I've been flying manned airplanes quite a bit since August and have discovered that it's best not to mention anything to do with drones to other pilots. Most manned airplane pilots literally hate drones.
I overheard another pilot talking about flying his drone and he was bashed for it.
Seems unfair but most of it comes from ignorance, however, some of it comes from claimed close calls with drones in "Their Airspace", in that case I can't help but to understand their issue with drones if it were true.
I kind of shrugged it off until this week while coming in on final approach for runway 10 at 9A9 (Shiflet Field), it's a grass strip with high terrain in all quadrants, you are literally within 200' of the terrain while on downwind, base and final (at several points) with a 600' a minute descent (required since the pattern should be a little tighter than normal), there's no way to establish anything less than a 10:1 glide ratio for that runway, it requires a 4:1 glide ratio for runway 28 to clear trees at the ends of the runway, fortunately the strip is 3300 ft with a fairly smooth grass so there's plenty of room to land long as long as you use a short field approach procedure and of course that depends on the weight of aircraft you're flying, an LSA would have no problem but I was flying a Cessna 182 Skylane.
On final approach I found myself close enough to a drone to determine that it was an Inspire, I was gliding at about 67 knots (Vref) since I wasn't near maximum gross weight.
The Inspire was just below my left wing and couldn't have been more than 6 or 8 feet from the end of the wing.
We suspected that the operator was flying from a small campground just across the Catawba river from the threshold of the runway.
We sent Law enforcement over there to try to determine who it was but the campground manager said that the guy who was flying it had just left and wasn't registered there as a camper.

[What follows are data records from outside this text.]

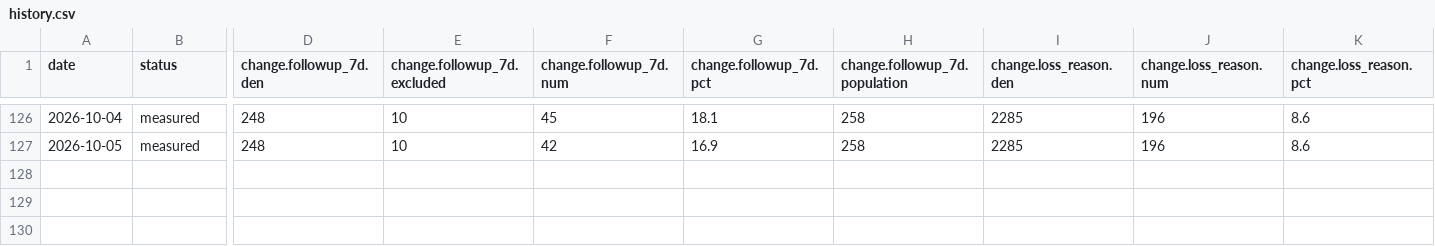
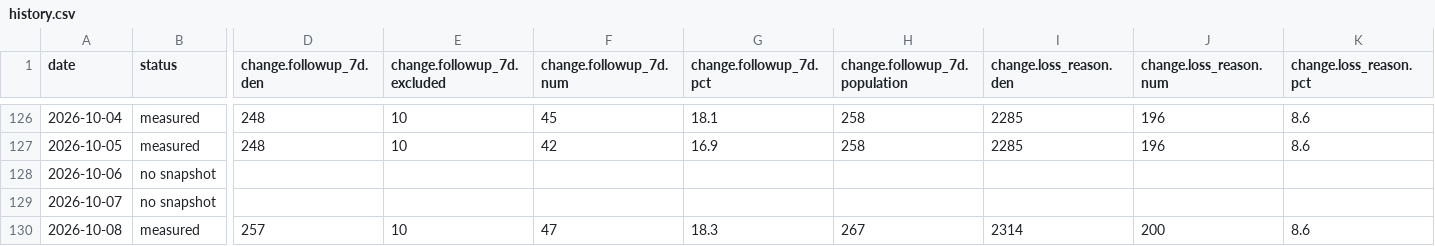
Before and after one commit to sly-leo/windoor-dashboards, a CSV file: history.csv, drawn as a sheet; only a part is shown, gaps mark what is left out; rows hold the shown columns only; the diff names each change by its address in the sheet, - before the commit and + after, or states it on an @@ line.

```diff
--- a/history.csv
+++ b/history.csv
+row 128: 2026-10-06 | no snapshot
+row 129: 2026-10-07 | no snapshot
+row 130: 2026-10-08 | measured | 257 | 10 | 47 | 18.3 | 267 | 2314 | 200 | 8.6
```
Also changed, not shown: history_columns.csv, history_meta.csv, 1 other file.
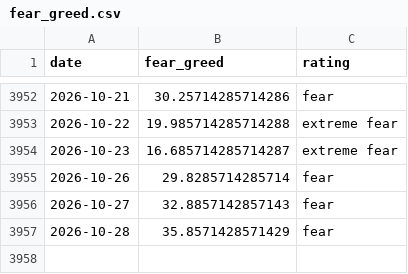
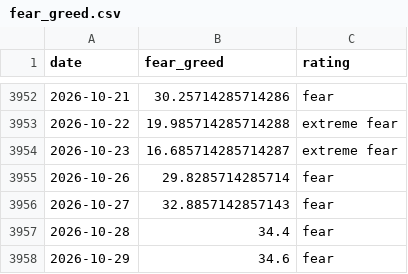
Before and after one commit to mryang82/market-data-history, a CSV file: data/fear_greed.csv, drawn as a sheet; only a part is shown, gaps mark what is left out.

```diff
--- a/data/fear_greed.csv
+++ b/data/fear_greed.csv
@@ -3956,2 +3956,3 @@ date,fear_greed,rating
 2026-10-27,32.8857142857143,fear
-2026-10-28,35.8571428571429,fear
+2026-10-28,34.4,fear
+2026-10-29,34.6,fear
```
Also changed, not shown: data/fred.csv, data/long_fred.csv, 4 other files.
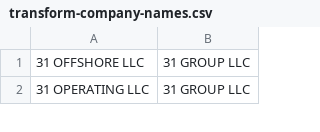
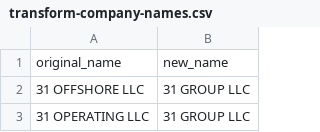
Before and after one commit to DOI-ONRR/nrrd, a CSV file: database/static/csv/transform-company-names.csv, drawn as a sheet; only a part is shown.

```diff
--- a/database/static/csv/transform-company-names.csv
+++ b/database/static/csv/transform-company-names.csv
@@ -1 +1,2 @@
+original_name,new_name
 31 OFFSHORE LLC,31 GROUP LLC
```
Also changed, not shown: 1 other file.
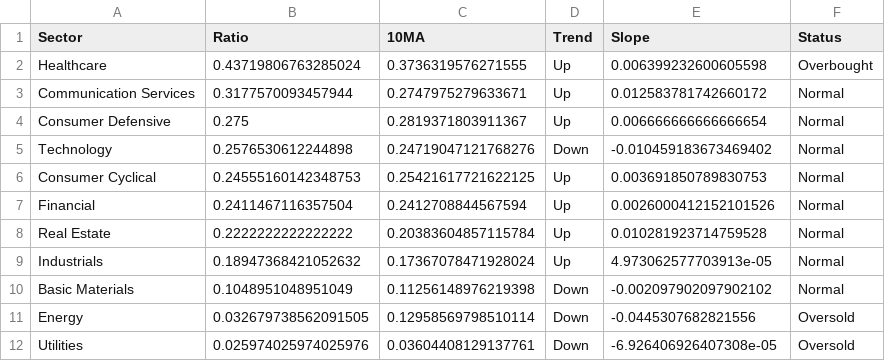
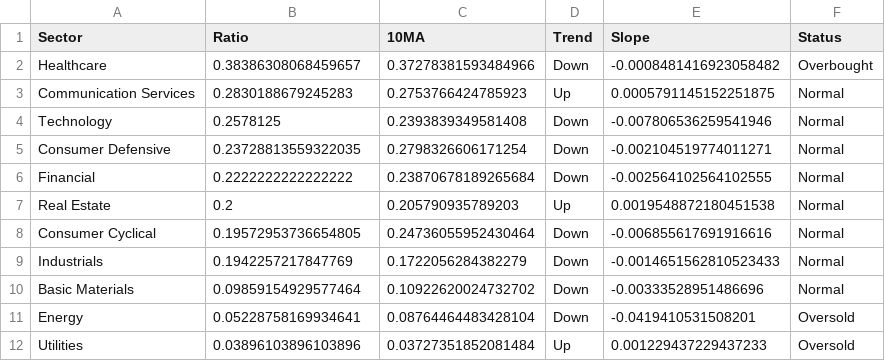
Before and after one commit to tradermonty/uptrend-dashboard, a CSV file: data/sector_summary.csv, drawn as a sheet.

```diff
--- a/data/sector_summary.csv
+++ b/data/sector_summary.csv
@@ -1,12 +1,12 @@
 Sector,Ratio,10MA,Trend,Slope,Status
-Healthcare,0.43719806763285024,0.3736319576271555,Up,0.006399232600605598,Overbought
-Communication Services,0.3177570093457944,0.2747975279633671,Up,0.012583781742660172,Normal
-Consumer Defensive,0.275,0.2819371803911367,Up,0.006666666666666654,Normal
-Technology,0.2576530612244898,0.24719047121768276,Down,-0.010459183673469402,Normal
-Consumer Cyclical,0.24555160142348753,0.25421617721622125,Up,0.003691850789830753,Normal
-Financial,0.2411467116357504,0.2412708844567594,Up,0.0026000412152101526,Normal
-Real Estate,0.2222222222222222,0.20383604857115784,Up,0.010281923714759528,Normal
-Industrials,0.18947368421052632,0.17367078471928024,Up,4.973062577703913e-05,Normal
-Basic Materials,0.1048951048951049,0.11256148976219398,Down,-0.002097902097902102,Normal
-Energy,0.032679738562091505,0.12958569798510114,Down,-0.0445307682821556,Oversold
-Utilities,0.025974025974025976,0.03604408129137761,Down,-6.926406926407308e-05,Oversold
+Healthcare,0.38386308068459657,0.37278381593484966,Down,-0.0008481416923058482,Overbought
+Communication Services,0.2830188679245283,0.2753766424785923,Up,0.0005791145152251875,Normal
+Technology,0.2578125,0.2393839349581408,Down,-0.007806536259541946,Normal
+Consumer Defensive,0.23728813559322035,0.2798326606171254,Down,-0.002104519774011271,Normal
+Financial,0.2222222222222222,0.23870678189265684,Down,-0.002564102564102555,Normal
+Real Estate,0.2,0.205790935789203,Up,0.0019548872180451538,Normal
+Consumer Cyclical,0.19572953736654805,0.24736055952430464,Down,-0.006855617691916616,Normal
+Industrials,0.1942257217847769,0.1722056284382279,Down,-0.0014651562810523433,Normal
+Basic Materials,0.09859154929577464,0.10922620024732702,Down,-0.00333528951486696,Normal
+Energy,0.05228758169934641,0.08764464483428104,Down,-0.0419410531508201,Oversold
+Utilities,0.03896103896103896,0.03727351852081484,Up,0.001229437229437233,Oversold
```
Also changed, not shown: data/industry_summary.csv, data/sector_dispersion.csv, 2 other files.
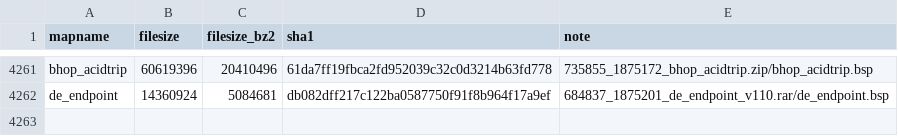
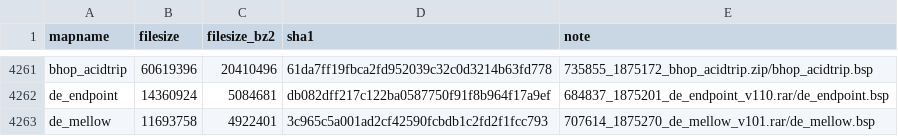
Before and after one commit to srcwr/maps-cstrike, a CSV file: unprocessed/gamebanana-x-automatic.csv, drawn as a sheet; only a part is shown, gaps mark what is left out; the diff names each change by its address in the sheet, - before the commit and + after, or states it on an @@ line.

Commit message:
202611031435 - automatic gamebanana

```diff
--- a/unprocessed/gamebanana-x-automatic.csv
+++ b/unprocessed/gamebanana-x-automatic.csv
+row 4263: de_mellow | 11693758 | 4922401 | 3c965c5a001ad2cf42590fcbdb1c2fd2f1fcc793 | 707614_1875270_de_mellow_v101.rar/de_mellow.bsp
```
Also changed, not shown: canon.csv, downloader-state/gamebanana-modified-times.csv, 2 other files.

We can only assume that he came in just to get footage of an airplane coming in for a landing.
It was close enough to the campground that I'm sure he heard us talking about it with raised voices so he bolted out of there.
They did get a description of the car he was driving but no license number and they claimed they didn't know who he was and had never seen him before.

I know that most all of you wouldn't do such a thing and that most all of you follow the rules and are safety minded but to those who think you can do whatever you want since you own it, PLEASE don't fly in manned aircraft's airspace!!!! It could easily cause people to lose their lives.
Fortunately I didn't let it rattle me during my landing and kept I flying the plane to get it landed safely but afterwards, I was very upset!

Please remember that there are lives at stake when you fly near manned aircraft (near airports or out somewhere at altitudes where manned aircraft are allowed to fly). It's true that some manned aircraft fly lower than they should and that's dangerous but please be aware enough to make sure you keep it in sight and avoid manned aircraft at all costs!

Not trying to start any debates or trouble, just trying to do my part to keep drones from getting a bad rap from the few who don't respect the rules or manned aircraft and their pilots.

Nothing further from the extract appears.